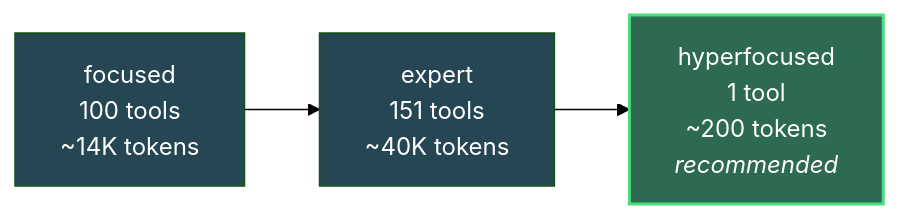
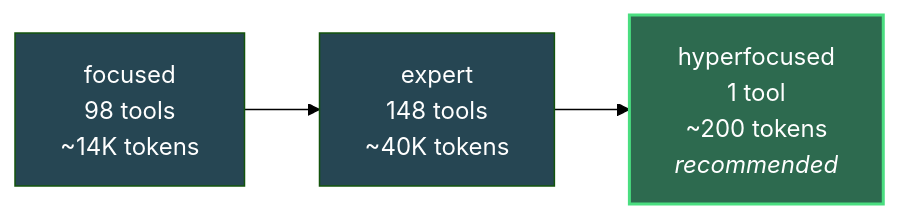
One commit to oisee/vibing-steampunk changed the third of 3 diagrams in README.md. Above: the diagram before and after it, drawn with Mermaid (forest theme). The commit also changed other lines of this file and 27 other files, not shown here.

````diff
--- a/README.md
+++ b/README.md
@@ -1964,8 +1963,8 @@
 ```mermaid
 graph LR
-    F["focused<br/>100 tools<br/>~14K tokens"] --> E["expert<br/>151 tools<br/>~40K tokens"]
+    F["focused<br/>98 tools<br/>~14K tokens"] --> E["expert<br/>148 tools<br/>~40K tokens"]
     E --> H["hyperfocused<br/>1 tool<br/>~200 tokens<br/><i>recommended</i>"]
     style H fill:#2d6a4f,color:#fff,stroke:#4ade80,stroke-width:2px
     style F fill:#264653,color:#fff
     style E fill:#264653,color:#fff
 ```
````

Task directions:
The task calls for all records to be set down precisely, excluding any images.

Finished task:
One commit to oisee/vibing-steampunk changed the third of 3 diagrams in README.md. Above: the diagram before and after it, drawn with Mermaid (forest theme). The commit also changed other lines of this file and 27 other files, not shown here.

````diff
--- a/README.md
+++ b/README.md
@@ -1964,8 +1963,8 @@
 ```mermaid
 graph LR
-    F["focused<br/>100 tools<br/>~14K tokens"] --> E["expert<br/>151 tools<br/>~40K tokens"]
+    F["focused<br/>98 tools<br/>~14K tokens"] --> E["expert<br/>148 tools<br/>~40K tokens"]
     E --> H["hyperfocused<br/>1 tool<br/>~200 tokens<br/><i>recommended</i>"]
     style H fill:#2d6a4f,color:#fff,stroke:#4ade80,stroke-width:2px
     style F fill:#264653,color:#fff
     style E fill:#264653,color:#fff
 ```
````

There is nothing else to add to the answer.